There is no question that coinage was a major part of the visual material world of the Middle Ages. Whether that qualiﬁes it as a major art form, or an art form at all, begs the distinction between material culture and art.
This article considers the penny’s numismatic and archaeological context, and engages with the debate from a Norwegian perspective.
Other terms of account, such as shilling, mancus, mark and ora are to be found in Old English documents, but the silver penny was tile only coin to be issued, and remained so until the groat was introduced by Edward I in 1279.

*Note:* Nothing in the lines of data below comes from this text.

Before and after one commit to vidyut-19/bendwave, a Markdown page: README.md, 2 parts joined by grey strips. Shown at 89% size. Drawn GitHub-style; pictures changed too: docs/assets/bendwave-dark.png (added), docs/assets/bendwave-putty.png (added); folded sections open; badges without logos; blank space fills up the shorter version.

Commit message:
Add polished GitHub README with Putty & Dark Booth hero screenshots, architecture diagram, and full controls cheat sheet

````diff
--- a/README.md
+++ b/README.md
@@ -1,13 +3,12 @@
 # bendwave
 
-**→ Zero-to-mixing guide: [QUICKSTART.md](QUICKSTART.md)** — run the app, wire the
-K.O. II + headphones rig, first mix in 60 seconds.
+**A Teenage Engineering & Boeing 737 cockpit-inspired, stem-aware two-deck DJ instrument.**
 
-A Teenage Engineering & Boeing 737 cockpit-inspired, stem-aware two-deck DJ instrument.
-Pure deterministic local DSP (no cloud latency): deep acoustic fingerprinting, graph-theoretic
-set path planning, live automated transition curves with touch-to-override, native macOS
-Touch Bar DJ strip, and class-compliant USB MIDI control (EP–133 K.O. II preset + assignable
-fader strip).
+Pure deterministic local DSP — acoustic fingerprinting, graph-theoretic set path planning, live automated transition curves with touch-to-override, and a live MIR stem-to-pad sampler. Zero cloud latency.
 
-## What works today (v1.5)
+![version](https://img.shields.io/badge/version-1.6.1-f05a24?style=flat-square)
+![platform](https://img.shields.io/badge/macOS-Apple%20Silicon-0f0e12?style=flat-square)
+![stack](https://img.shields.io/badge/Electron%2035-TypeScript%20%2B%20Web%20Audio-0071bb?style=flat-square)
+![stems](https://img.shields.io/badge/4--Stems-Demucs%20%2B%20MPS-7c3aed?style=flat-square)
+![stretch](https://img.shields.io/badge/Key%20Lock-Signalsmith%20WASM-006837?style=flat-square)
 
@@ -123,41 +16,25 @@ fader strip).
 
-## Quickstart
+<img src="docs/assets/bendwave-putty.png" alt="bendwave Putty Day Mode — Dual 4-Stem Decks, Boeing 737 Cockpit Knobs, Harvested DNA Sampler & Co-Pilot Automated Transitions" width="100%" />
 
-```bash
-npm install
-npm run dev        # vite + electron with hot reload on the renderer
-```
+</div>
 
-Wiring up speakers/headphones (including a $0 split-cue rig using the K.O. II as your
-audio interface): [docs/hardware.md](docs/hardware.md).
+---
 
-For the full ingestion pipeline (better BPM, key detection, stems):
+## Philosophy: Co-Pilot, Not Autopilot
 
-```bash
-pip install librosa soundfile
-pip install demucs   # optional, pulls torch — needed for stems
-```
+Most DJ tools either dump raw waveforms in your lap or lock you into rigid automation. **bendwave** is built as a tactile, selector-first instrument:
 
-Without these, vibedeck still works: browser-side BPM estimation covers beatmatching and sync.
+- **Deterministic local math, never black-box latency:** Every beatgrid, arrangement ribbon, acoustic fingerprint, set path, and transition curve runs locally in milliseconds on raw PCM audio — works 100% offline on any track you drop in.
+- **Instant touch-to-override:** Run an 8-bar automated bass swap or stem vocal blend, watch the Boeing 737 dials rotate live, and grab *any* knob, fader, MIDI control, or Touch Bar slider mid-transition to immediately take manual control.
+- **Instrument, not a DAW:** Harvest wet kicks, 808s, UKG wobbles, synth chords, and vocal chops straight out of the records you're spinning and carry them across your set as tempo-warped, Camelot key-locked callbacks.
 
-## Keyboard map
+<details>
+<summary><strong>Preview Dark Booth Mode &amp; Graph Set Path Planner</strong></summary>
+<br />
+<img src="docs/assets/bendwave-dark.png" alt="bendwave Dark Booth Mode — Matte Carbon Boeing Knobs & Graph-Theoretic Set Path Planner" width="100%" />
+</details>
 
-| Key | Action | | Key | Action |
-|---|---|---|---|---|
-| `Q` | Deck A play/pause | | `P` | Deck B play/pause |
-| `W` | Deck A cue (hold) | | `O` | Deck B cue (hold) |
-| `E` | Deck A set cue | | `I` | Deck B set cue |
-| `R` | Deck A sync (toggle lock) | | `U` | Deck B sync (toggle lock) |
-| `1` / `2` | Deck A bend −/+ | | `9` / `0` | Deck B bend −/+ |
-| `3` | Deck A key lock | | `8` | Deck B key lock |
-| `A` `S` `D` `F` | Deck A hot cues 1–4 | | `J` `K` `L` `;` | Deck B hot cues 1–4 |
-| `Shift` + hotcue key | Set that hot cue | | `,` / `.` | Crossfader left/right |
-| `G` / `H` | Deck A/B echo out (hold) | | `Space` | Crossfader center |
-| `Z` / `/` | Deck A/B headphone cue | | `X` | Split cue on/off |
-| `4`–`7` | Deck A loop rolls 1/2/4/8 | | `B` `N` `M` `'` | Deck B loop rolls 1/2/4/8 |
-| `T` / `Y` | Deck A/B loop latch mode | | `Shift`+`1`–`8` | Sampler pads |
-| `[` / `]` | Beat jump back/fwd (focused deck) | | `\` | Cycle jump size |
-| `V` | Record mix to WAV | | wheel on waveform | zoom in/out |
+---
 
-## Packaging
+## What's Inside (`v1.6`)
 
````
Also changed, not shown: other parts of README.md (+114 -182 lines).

Whilst the production of the coinage of Anglo-Saxon England is generally well documented there is remarkably little literature concerning the minting of cut pieces: that is, the halfpennies and farthings that make up a substantial proportion of the coins that were in circulation.